**Exercise**
The answer must consist of every line from the data that holds the string "other".

╭─ Material provided

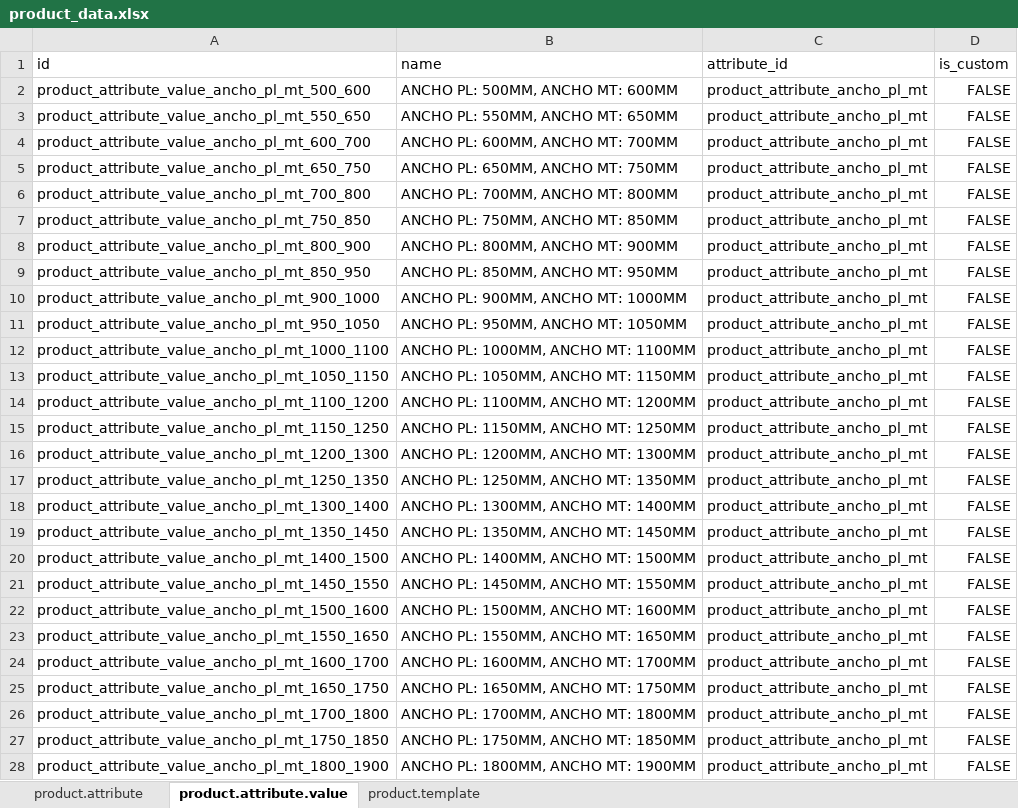
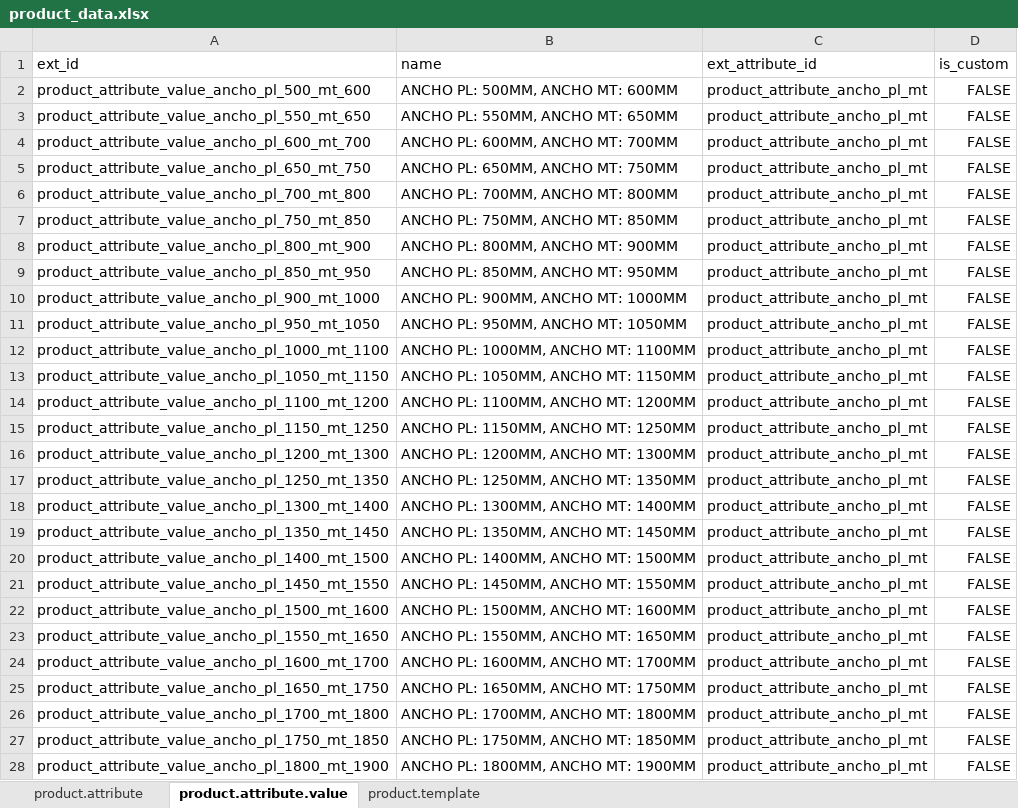
Before and after one commit to mezka/odoo-18-docker-mesquita, an Excel workbook: addons/product_mesquita/data/product_data.xlsx, sheet product.attribute.value, drawn as a sheet; only a part is shown; values as stored, in another font and other column widths than the file's, no borders; the diff covers the shown part only; the diff names each change by its address in the sheet, - before the commit and + after, or states it on an @@ line.

Commit message:
Add hooks, rename product data repository, add product_attribute_repository

```diff
--- a/addons/product_mesquita/data/product_data.xlsx (sheet product.attribute.value)
+++ b/addons/product_mesquita/data/product_data.xlsx (sheet product.attribute.value)
-A1: id
+A1: ext_id
-C1: attribute_id
+C1: ext_attribute_id
-A2 (ext_id): product_attribute_value_ancho_pl_mt_500_600
+A2 (ext_id): product_attribute_value_ancho_pl_500_mt_600
-A3 (ext_id): product_attribute_value_ancho_pl_mt_550_650
+A3 (ext_id): product_attribute_value_ancho_pl_550_mt_650
-A4 (ext_id): product_attribute_value_ancho_pl_mt_600_700
+A4 (ext_id): product_attribute_value_ancho_pl_600_mt_700
-A5 (ext_id): product_attribute_value_ancho_pl_mt_650_750
+A5 (ext_id): product_attribute_value_ancho_pl_650_mt_750
-A6 (ext_id): product_attribute_value_ancho_pl_mt_700_800
+A6 (ext_id): product_attribute_value_ancho_pl_700_mt_800
-A7 (ext_id): product_attribute_value_ancho_pl_mt_750_850
+A7 (ext_id): product_attribute_value_ancho_pl_750_mt_850
-A8 (ext_id): product_attribute_value_ancho_pl_mt_800_900
+A8 (ext_id): product_attribute_value_ancho_pl_800_mt_900
-A9 (ext_id): product_attribute_value_ancho_pl_mt_850_950
+A9 (ext_id): product_attribute_value_ancho_pl_850_mt_950
-A10 (ext_id): product_attribute_value_ancho_pl_mt_900_1000
+A10 (ext_id): product_attribute_value_ancho_pl_900_mt_1000
-A11 (ext_id): product_attribute_value_ancho_pl_mt_950_1050
+A11 (ext_id): product_attribute_value_ancho_pl_950_mt_1050
-A12 (ext_id): product_attribute_value_ancho_pl_mt_1000_1100
+A12 (ext_id): product_attribute_value_ancho_pl_1000_mt_1100
-A13 (ext_id): product_attribute_value_ancho_pl_mt_1050_1150
+A13 (ext_id): product_attribute_value_ancho_pl_1050_mt_1150
-A14 (ext_id): product_attribute_value_ancho_pl_mt_1100_1200
+A14 (ext_id): product_attribute_value_ancho_pl_1100_mt_1200
-A15 (ext_id): product_attribute_value_ancho_pl_mt_1150_1250
+A15 (ext_id): product_attribute_value_ancho_pl_1150_mt_1250
-A16 (ext_id): product_attribute_value_ancho_pl_mt_1200_1300
+A16 (ext_id): product_attribute_value_ancho_pl_1200_mt_1300
-A17 (ext_id): product_attribute_value_ancho_pl_mt_1250_1350
+A17 (ext_id): product_attribute_value_ancho_pl_1250_mt_1350
-A18 (ext_id): product_attribute_value_ancho_pl_mt_1300_1400
+A18 (ext_id): product_attribute_value_ancho_pl_1300_mt_1400
-A19 (ext_id): product_attribute_value_ancho_pl_mt_1350_1450
+A19 (ext_id): product_attribute_value_ancho_pl_1350_mt_1450
-A20 (ext_id): product_attribute_value_ancho_pl_mt_1400_1500
+A20 (ext_id): product_attribute_value_ancho_pl_1400_mt_1500
-A21 (ext_id): product_attribute_value_ancho_pl_mt_1450_1550
+A21 (ext_id): product_attribute_value_ancho_pl_1450_mt_1550
-A22 (ext_id): product_attribute_value_ancho_pl_mt_1500_1600
+A22 (ext_id): product_attribute_value_ancho_pl_1500_mt_1600
-A23 (ext_id): product_attribute_value_ancho_pl_mt_1550_1650
+A23 (ext_id): product_attribute_value_ancho_pl_1550_mt_1650
-A24 (ext_id): product_attribute_value_ancho_pl_mt_1600_1700
+A24 (ext_id): product_attribute_value_ancho_pl_1600_mt_1700
-A25 (ext_id): product_attribute_value_ancho_pl_mt_1650_1750
+A25 (ext_id): product_attribute_value_ancho_pl_1650_mt_1750
-A26 (ext_id): product_attribute_value_ancho_pl_mt_1700_1800
+A26 (ext_id): product_attribute_value_ancho_pl_1700_mt_1800
-A27 (ext_id): product_attribute_value_ancho_pl_mt_1750_1850
+A27 (ext_id): product_attribute_value_ancho_pl_1750_mt_1850
-A28 (ext_id): product_attribute_value_ancho_pl_mt_1800_1900
+A28 (ext_id): product_attribute_value_ancho_pl_1800_mt_1900
```
Also changed, not shown: 39 added rows and 8 edited cells elsewhere in this sheet, sheet product.attribute, sheet product.template, 5 other files.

╰─

**Final answer**
Before and after one commit to mezka/odoo-18-docker-mesquita, an Excel workbook: addons/product_mesquita/data/product_data.xlsx, sheet product.attribute.value, drawn as a sheet; only a part is shown; values as stored, in another font and other column widths than the file's, no borders; the diff covers the shown part only; the diff names each change by its address in the sheet, - before the commit and + after, or states it on an @@ line.
Also changed, not shown: 39 added rows and 8 edited cells elsewhere in this sheet, sheet product.attribute, sheet product.template, 5 other files.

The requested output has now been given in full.